The Scottish managed, mainly because that campaign wasn't set up as "lecturing rapists" so much as focusing on all those situations that we sort of don't like to think of as rape or sexual assault, but are, on the same sort of lines as e.g. a drunk driving campaign.
posted by MartinWisse at 12:03 AM on March 22, 2013 [2 favorites]


I'm not sure there's any way to say "don't rape people" without being sarcastic

My issue with that is there no way (now) that I can hear that without hearing it in Andrew Breitbart's deranged voice. Obviously some bad things happened at a few Occupy events, but holding the entire movement responsible for that, when the majority were probably people who already got it, wasn't very rational.
posted by dhartung at 12:21 AM on March 22, 2013


Stuck by EmpressCallipgos's post, more than 25 years later, I still remember the man who stepped in when I was being harassed at a nightclub, and said (completely believably and also untruthfully) "She's my cousin." He wasn't trying to hit on me. He just didn't like the way this guy was hassling me (well, neither did I, but I had no idea what to do about it, and the people I was with ignored it). Stranger bikie dude from Townsville circa 1985 - thank you, I have never forgotten you.
posted by b33j at 2:54 AM on March 22, 2013 [10 favorites]


There has already been some intervention as a direct result of the Sexual Assault Awareness training the Navy gives us, though I think such people would have already stepped in.

Rape, the word and the concept of some chick wanting it despite her saying no or in the gaming sense of a guy getting "pwned" but for different situations, is definitely still a joke at least on the lower levels though. Same with being gay and "no homo" after a guy says something nice or seemingly weak or "pussies" out of something. I can't snap at everything without alienating myself completely, so I just make mental check notes that yet again they made fun of each other for "having a vagina" when I'm sitting -right there-.

It's this kind of mentality that makes the movement of intervention that much more difficult, especially in a long term situation with a much higher percentage of stressed out, mentally numb-from-work, "I just want to get wasted and fucked this weekend" men than what is normal.
posted by DisreputableDog at 3:27 AM on March 22, 2013 [4 favorites]


I was a bystander in a situation like this that was even more clearcut.

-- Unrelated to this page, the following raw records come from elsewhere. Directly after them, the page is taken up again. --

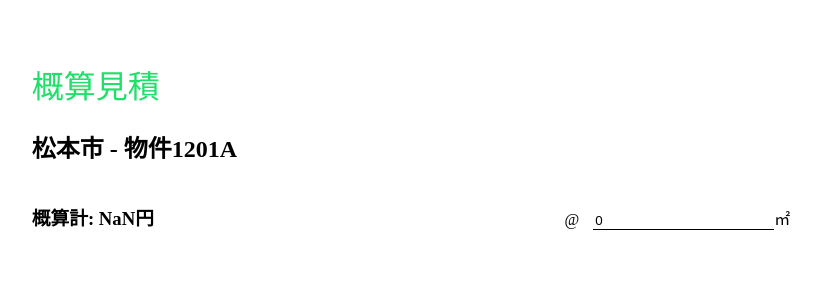
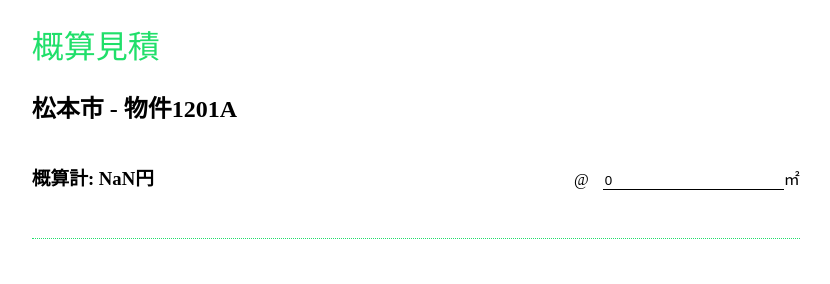
Before and after one commit to pathtrk/onequote, a Svelte app: page / in a window 1280 px wide. Shown: the top 284 px of the page, without its empty margins (229-1059 px from the left). Built offline with nearby package versions, Linux system fonts and the light colour scheme; the HTML template or start-up script is replaced by a standard one.

Commit message:
Make price form fixed for scrolling

```diff
--- a/src/App.svelte
+++ b/src/App.svelte
@@ -64,6 +64,7 @@
 </script>
 
 <main>
+  <div class="fixed">
     <h1>概算見積</h1>
     <h2>{project}</h2>
 
@@ -76,6 +77,7 @@
           bind:value={totalArea}
         />㎡</label
       >
+    </div>
   </div>
 
   <Section title="直接仮設" price={kasetsuPrice} />
@@ -220,7 +222,7 @@
 <style>
   main {
     text-align: left;
-    padding: 2em 1em 10em;
+    padding: 15.5em 1em 10em;
     width: 60%;
     max-width: 240px;
     margin: 0 auto;
@@ -274,6 +276,17 @@
     margin: 0 0 20px;
   }
 
+  .fixed {
+    z-index: 10;
+    width: 60%;
+    top: 0;
+    position: fixed;
+    background: white;
+    border-bottom: #20df6a dotted 1px;
+    padding-bottom: 0.85em;
+    height: 14em;
+  }
+
   @media (min-width: 640px) {
     main {
       max-width: none;
```
Lines whose indentation alone changed are shown as unchanged.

I fumbled through a confrontation and then lucked out when my girlfrend at the time pointed out a police cruiser to flag down.

Upon reflection, I thought of this line for the future: "if she is that drunk then she has alcohol poisoning or worse. I'm calling 911 for her." Better yet if someone else can call 911 because dude will try to talk you out of the call.

Even though the young woman in my case was falling down drunk and dude was touching all over her, some people minimized the story when told. I can't totally blame that reaction. It's hard to process. The main reason why I had clarity about what was happening was because the guy went totally weasley when I started talking to him, "hey friend, it's cool friend, let's go have a drink inside about it..." And then belligerent when the cop walked up...

I've been the passive bystander too when I couldn't totally ascertain the situation. Having scripts helps. The idea that there are multiple opportunities for bystander intervention helps.
posted by Skwirl at 8:50 AM on March 22, 2013 [5 favorites]


« Older Stop Making Fun of Leaked Washington Post Blogger...  |  About a week ago a series of t... Newer »


This thread has been archived and is closed to new comments